| Task to carry out |
The printed result should hold only the lines from the opening of the data through the line bearing "const FIL_LIGNE = 26", exactly as given and without pictures.

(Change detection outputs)

--------

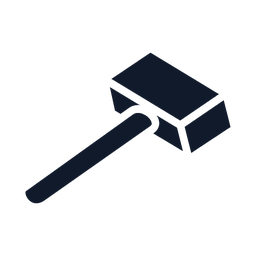
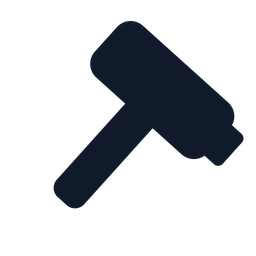
BUILD is a mallet after the owner's reference, swung while offered; one stack gap on the 8 dp rule

Changed region(s): [[0.0938, 0.0625, 0.9688, 0.8125], [0.625, 0.5312, 0.6562, 0.5625], [0.2812, 0.5938, 0.3125, 0.625]]

diff --git a/src/ui.tsx b/src/ui.tsx
@@ -10,7 +10,7 @@ import { FONT_FILES } from './client/font-metrics'
 import { PrestigePanel, prestigeView } from './client/prestige-ui'
 import { FusionPanel, fuserPanelView } from './client/fusion-ui'
 import { intentEnAttente } from './client/intent'
-import { strip, row, topBand, noticeBand, active, BAND, THUMB, COIN_HAUT_DROIT, decalageCentre, setReference } from './client/layout'
+import { strip, row, topBand, noticeBand, active, BAND, THUMB, STACK_GAP, COIN_HAUT_DROIT, decalageCentre, setReference } from './client/layout'
 import { forceDuTir, GEARS, CARRY_STOLEN_SHARE } from './shared/schemas'
 import { Btn, Pouce, Barre, SURF, pctAnime } from './client/ui-kit'
 import { damageFlashAlpha, liveAmounts } from './client/juice'
@@ -175,7 +175,7 @@ const MENU_W = 1088
 const COIN_H = [52, 52, 40, 62]
 /** One feed row. Caption is 21, and 26 leaves the descenders somewhere to go. */
 const FIL_LIGNE = 26
-const COIN_GAP = 14
+const COIN_GAP = STACK_GAP
 
 function coinDroit(rang: number): number {
   const present = [
@@ -374,7 +374,7 @@ const PRECHAUFFE = [
   // Les trois boutons satellites, puis les quatorze verbes du bouton contextuel dans la
   // famille active, quelle qu'elle soit: voir `client/icones.ts`.
   'icon-gun', 'icon-holster', 'icon-jump', 'icon-glide', 'icon-menu',
-  ...ICONES_VERBES,
+  ...ICONES_VERBES, `${ico('build')}-raised`, `${ico('build')}-mid`,
   // The interface icon family and the reveal's ray fan. A texture named for the first time
   // while a panel is drawing arrives a beat late, and the player sees an empty square where
   // the crate should be (owner, 1 Sep). Anything the interface can show has to be listed
@@ -462,7 +462,9 @@ const PhoneControls = () => {
         badge={questsToClaim() > 0} onClick={basculerMenu} />
       {a !== null && (
         <Pouce icone={combatView.aiming ? ico('fire') : (a.icon ?? ico('collect'))} taille={POUCE_GROS}
-          bas={0} droite={0} primaire actions={[InputAction.IA_PRIMARY]} />
+          bas={0} droite={0} primaire actions={[InputAction.IA_PRIMARY]}
+          frames={!combatView.aiming && a.icon === ico('build') ? BUILD_FRAMES : undefined}
+          periodMs={BUILD_SWING_MS} />
       )}
     </UiEntity>
   )
@@ -496,6 +498,10 @@ const DesktopControls = () => {
   The pad's numbers live in layout.ts as THUMB, measured on the client's own pad. The arc
   below only decides where the three satellites go on that orbit.
 */
+/** The mallet's two swing poses, in the active icon family, and the beat they play on. */
+const BUILD_FRAMES: [string, string] = [`${ico('build')}-raised`, `${ico('build')}-mid`]
+const BUILD_SWING_MS = 800
+
 const POUCE_GROS = THUMB.big
 const POUCE = THUMB.small
 const ORBITE = THUMB.orbit
@@ -1572,7 +1578,7 @@ const uiComponent = () => {
             <UiEntity key={`toast${a.ne}`}
               uiTransform={{
                 width: w, height: h,
-                margin: { top: Math.round(-(1 - entree) * 14), bottom: 8 },
+                margin: { top: Math.round(-(1 - entree) * 14), bottom: STACK_GAP },
                 justifyContent: 'center', alignItems: 'center'
               }}
               uiBackground={SKIN.panel}

diff --git a/src/client/ui-kit.tsx b/src/client/ui-kit.tsx
@@ -144,9 +144,27 @@ export const Pouce = (props: {
   /** Sa place sur l'arc, en pixels depuis le coin bas droit du pave. */
   droite?: number
   bas?: number
+  /**
+   * Two extra poses shown in turn at the start of every period, the icon itself being the
+   * pose at rest: [raised, halfway]. A texture swap, so it costs the same as a still icon.
+   */
+  frames?: [string, string]
+  /** How often the swing plays, in ms. */
+  periodMs?: number
 }) => {
   const d = props.taille
   const cle = `pouce|${props.icone}`
+  /*
+    The swing: raised for the first 80 ms of the period, halfway for the next 60, then at
+    rest. No source fixes the cadence of an idle cue (searched 3 Sep: the references give
+    100 to 200 ms for a press and 200 to 400 for a transition, nothing for a loop), so the
+    period is the owner's call and comes in as a prop.
+  */
+  let icone = props.icone
+  if (props.frames !== undefined) {
+    const t = Date.now() % (props.periodMs ?? 800)
+    icone = t < 80 ? props.frames[0] : t < 140 ? props.frames[1] : props.icone
+  }
   const enfonce = Date.now() - (presse.get(cle) ?? 0) < PRESSE_MS
   /*
     The disc, not the plate. The nine-sliced plate passed for round at 86 px and showed
@@ -168,7 +186,7 @@ export const Pouce = (props: {
     >
       <UiEntity
         uiTransform={{ width: Math.round(d * 0.56), height: Math.round(d * 0.56), positionType: 'absolute' }}
-        uiBackground={{ texture: { src: `assets/ui/${props.icone}.png` }, textureMode: 'stretch' }} />
+        uiBackground={{ texture: { src: `assets/ui/${icone}.png` }, textureMode: 'stretch' }} />
       {props.badge === true && (
         <UiEntity
           uiTransform={{

diff --git a/src/client/layout.ts b/src/client/layout.ts
@@ -78,6 +78,17 @@ export const THUMB = {
   bottom: 50
 } as const
 
+/**
+ * The air between two stacked plates, everywhere a stack is drawn.
+ *
+ * The toasts, the corner column and the notices each carried their own number (8, 14, 10),
+ * and on the tester's phone the plates touched (3 Sep). The reference rule is Material's
+ * 8 dp grid: at least 8 dp between components. A phone at 2412x1080 renders our canvas at
+ * 1.5 px per unit and lays about 2.6 px per dp, so 8 dp is 14 of our units; 16 clears it
+ * with the plates' outlines counted in.
+ */
+export const STACK_GAP = 16
+
 /** The three bands, as offsets from the top and the bottom of the reference screen. */
 export const BAND = {
   /** Non-actionable messages: the counter, the step line, the belt announcement. */
@@ -119,7 +130,7 @@ export function topBand(blocks: Array<[string, boolean, number]>): Record<string
   for (const [name, present, height] of blocks) {
     const room = y + height <= BAND.top + BAND.topHeight
     out[name] = room ? y : -1
-    if (present && room) y += height + 8
+    if (present && room) y += height + STACK_GAP
   }
   return out
 }
@@ -162,7 +173,7 @@ export function noticeBand(blocks: Array<[string, boolean, number]>): Record<str
   let y = row(2)
   for (const [name, present, height] of blocks) {
     out[name] = y
-    if (present) y += height + 10
+    if (present) y += height + STACK_GAP
   }
   return out
 }

diff --git a/tools/ui/build-hud-icon.js b/tools/ui/build-hud-icon.js
@@ -471,7 +471,7 @@ fichiers.push(['icon-menu-alert.png', menuIcon(true)])
 fichiers.push(['icon-gun.png', gunIcon(false)])
 fichiers.push(['icon-holster.png', gunIcon(true)])
 // Les verbes du bouton contextuel, dans les deux encres. Le marteau de BUILD n'est pas ici:
-// il vient d'un SVG, voir build-hammer-icon.py.
+// The BUILD glyph is not drawn here: see tools/ui/build-mallet-icon.py.
 for (const [nom, dessin] of VERBES) {
   ENCRE = BLANC
   fichiers.push([`icon-${nom}.png`, dessin()])

diff --git a/src/client/build-stamp.ts b/src/client/build-stamp.ts
@@ -6,4 +6,4 @@
  * construction: the code may be wrong, or the client may simply be showing the previous
  * version. Two hours of that argument (1 Sep) is what this four-character string ends.
  */
-export const BUILD = 'a5ba'
+export const BUILD = 'b405'

diff --git a/tools/ui/build-mallet-icon.py b/tools/ui/build-mallet-icon.py
@@ -1,0 +1,56 @@
+"""
+The BUILD glyph: a wooden mallet, in one mass, with two swing frames.
+
+Drawn after the owner's reference (a line icon of a mallet, 3 Sep): a wide rounded head
+with a small cap on its far end and a long handle running down-left, so the head sits
+top-right. Nothing is drawn inside the shape; at 56 px on a phone only the silhouette
+survives, and this one is the silhouette everybody reads as "build". The earlier glyphs
+came from game-icons and carried claws, nails and shading that turned to mud at that size.
+
+Three poses, rotated about the grip end: raised (22 degrees), halfway (9) and struck (0).
+The struck pose is the icon at rest; the other two are shown for 80 and 60 ms when the
+contextual button offers BUILD, once per period, see `Pouce` in src/client/ui-kit.tsx.
+
+Two families, as for every verb (src/client/icones.ts): `icon-*` white, `encre-*` navy.
+Run: python3 tools/ui/build-mallet-icon.py
+"""
+import os
+from PIL import Image, ImageDraw
+
+HERE = os.path.dirname(os.path.abspath(__file__))
+OUT = os.path.abspath(os.path.join(HERE, '../../assets/ui'))
+N = 256
+SS = 8
+WHITE = (255, 255, 255, 255)
+NAVY = (16, 26, 43, 255)
+TILT = -42          # degrees; the head top-right, the handle down-left
+POSES = {'raised': 22, 'mid': 9, 'struck': 0}
+
+
+def mallet(size, swing_deg, colour, margin=0.10):
+    big = size * SS
+    inner = big * (1 - 2 * margin)
+    k = inner / 100.0
+    off = big * margin
+
+    def u(v):
+        return off + v * k
+
+    layer = Image.new('RGBA', (big, big), (0, 0, 0, 0))
+    d = ImageDraw.Draw(layer)
+    # Upright first: the head on top, the handle straight down, all in a 100-unit box.
+    d.rounded_rectangle([u(13), u(8), u(87), u(42)], radius=u(9) - off, fill=colour)   # head
+    d.rounded_rectangle([u(84), u(15), u(96), u(35)], radius=u(3) - off, fill=colour)  # cap
+    d.rounded_rectangle([u(41), u(30), u(59), u(98)], radius=u(6) - off, fill=colour)  # handle
+    if swing_deg:
+        layer = layer.rotate(swing_deg, resample=Image.BICUBIC, center=(u(50), u(94)))
+    layer = layer.rotate(TILT, resample=Image.BICUBIC, center=(big / 2, big / 2))
+    return layer.resize((size, size), Image.LANCZOS)
+
+
+if __name__ == '__main__':
+    for family, colour in (('icon', WHITE), ('encre', NAVY)):
+        for pose, swing in POSES.items():
+            name = f'{family}-build.png' if pose == 'struck' else f'{family}-build-{pose}.png'
+            mallet(N, swing, colour).save(os.path.join(OUT, name), optimize=True)
+            print(f'wrote {name}')
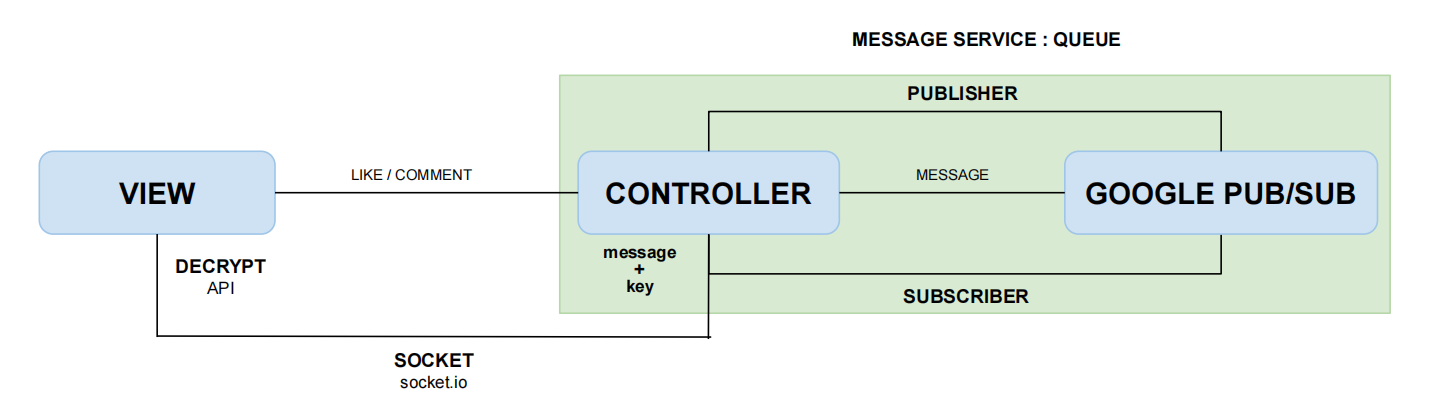
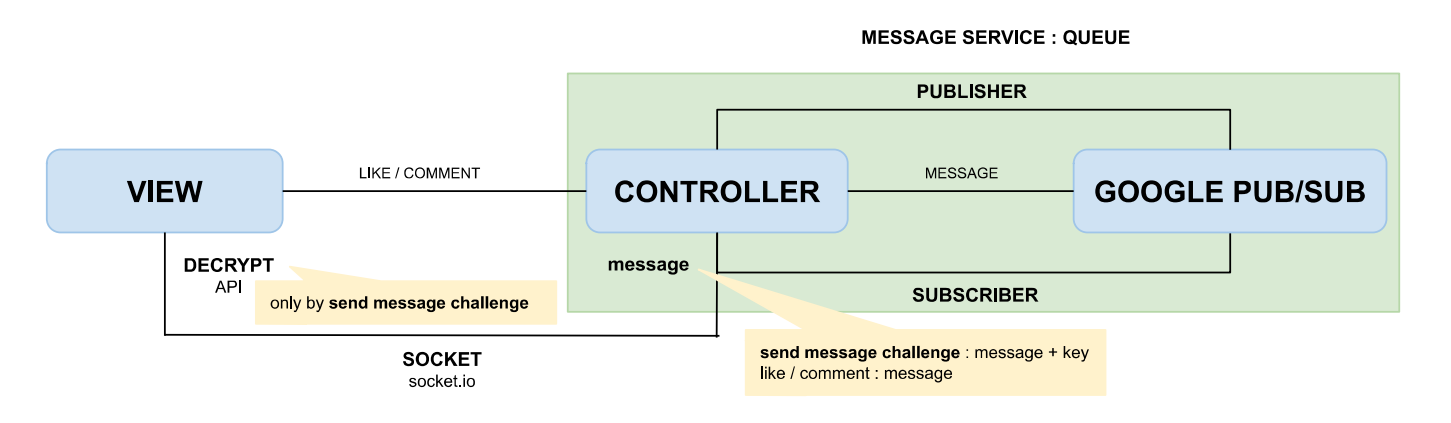
notification like / comment

diff --git a/backend/config/messageBroker.js b/backend/config/messageBroker.js
@@ -3,7 +3,10 @@ const pubsub = new PubSub();
 
 const publisher = async (data) => {
   try {
-    pubsub.topic(process.env.GOOGLE_PUBLISHER_MESSAGE, { key: process.env.GOOGLE_PUBLISHER_KEY }).publish(data);
+    pubsub.topic(process.env.GOOGLE_PUBLISHER_MESSAGE).publishMessage({
+     data: data,
+     attributes: { key: process.env.GOOGLE_PUBLISHER_KEY }
+   });
   } catch (err) {
     console.error(err.message);
     process.exit(1);
@@ -14,13 +17,17 @@ const subscriber = async (socket) => {
   try {
     pubsub.subscription(process.env.GOOGLE_SUBCRIBER_MESSAGE).on("message", (message) => {
       if (isJson(message.data)) {
-        if (!JSON.parse(message.data).message) return false;
-        pubsub.subscription(process.env.GOOGLE_SUBCRIBER_KEY).on("message", (msg) => {
-          socket.emit('notification', JSON.stringify({
-            message: JSON.parse(message.data).message,
-            key: JSON.parse(msg.data).key
-          }));
-        });
+        if (message.attributes.key === process.env.GOOGLE_PUBLISHER_KEY) {
+          socket.emit('notification', String.fromCharCode.apply(null, new Uint8Array(message.data)));
+        } else {
+          if (!JSON.parse(message.data).message) return false;
+          pubsub.subscription(process.env.GOOGLE_SUBCRIBER_KEY).on("message", (msg) => {
+            socket.emit('notification', JSON.stringify({
+              message: JSON.parse(message.data).message,
+              key: JSON.parse(msg.data).key
+            }));
+          });
+        }
       }
     });
   } catch (err) {

diff --git a/frontend/src/App.js b/frontend/src/App.js
@@ -34,11 +34,17 @@ const App = () => {
     // will get a 401 response from our API
     store.dispatch(loadUser());
     socket.on("notification", (notification) => {
-      sendDecrypt(JSON.parse(notification));
+      notification = JSON.parse(notification);
+      if (notification.content) {
+        store.dispatch(setAlert(notification.content, "success"));
+        store.dispatch({ type: ADD_NOTIFICATION, payload: notification });
+      } else {
+        apiDecrypt(notification);
+      }
     });
   }, []);
   
-  const sendDecrypt = async (data) => {
+  const apiDecrypt = async (data) => {
     if (!data.message) return false;
     await axios.post(
       `https://challenges.aqi.co.id/api/microservices/decrypt/${data.key}`,

diff --git a/backend/routes/api/posts.js b/backend/routes/api/posts.js
@@ -186,7 +186,7 @@ router.post(
       
       messageBroker.publisher(Buffer.from(JSON.stringify({
         author: user.name,
-        content: `${user.name} has comment your post`
+        content: `${user.name} has comment ${newComment.text} your post`
       })));
 
       res.json(post.comments);

diff --git a/README.md b/README.md
@@ -26,3 +26,6 @@ websocket http://localhost:8080
 
 flow google pub sub
 ![flow](./flow.png)
+
+notification
+![notification](./notification.png)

--------

| Expected answer |
BUILD is a mallet after the owner's reference, swung while offered; one stack gap on the 8 dp rule

Changed region(s): [[0.0938, 0.0625, 0.9688, 0.8125], [0.625, 0.5312, 0.6562, 0.5625], [0.2812, 0.5938, 0.3125, 0.625]]

diff --git a/src/ui.tsx b/src/ui.tsx
@@ -10,7 +10,7 @@ import { FONT_FILES } from './client/font-metrics'
 import { PrestigePanel, prestigeView } from './client/prestige-ui'
 import { FusionPanel, fuserPanelView } from './client/fusion-ui'
 import { intentEnAttente } from './client/intent'
-import { strip, row, topBand, noticeBand, active, BAND, THUMB, COIN_HAUT_DROIT, decalageCentre, setReference } from './client/layout'
+import { strip, row, topBand, noticeBand, active, BAND, THUMB, STACK_GAP, COIN_HAUT_DROIT, decalageCentre, setReference } from './client/layout'
 import { forceDuTir, GEARS, CARRY_STOLEN_SHARE } from './shared/schemas'
 import { Btn, Pouce, Barre, SURF, pctAnime } from './client/ui-kit'
 import { damageFlashAlpha, liveAmounts } from './client/juice'
@@ -175,7 +175,7 @@ const MENU_W = 1088
 const COIN_H = [52, 52, 40, 62]
 /** One feed row. Caption is 21, and 26 leaves the descenders somewhere to go. */
 const FIL_LIGNE = 26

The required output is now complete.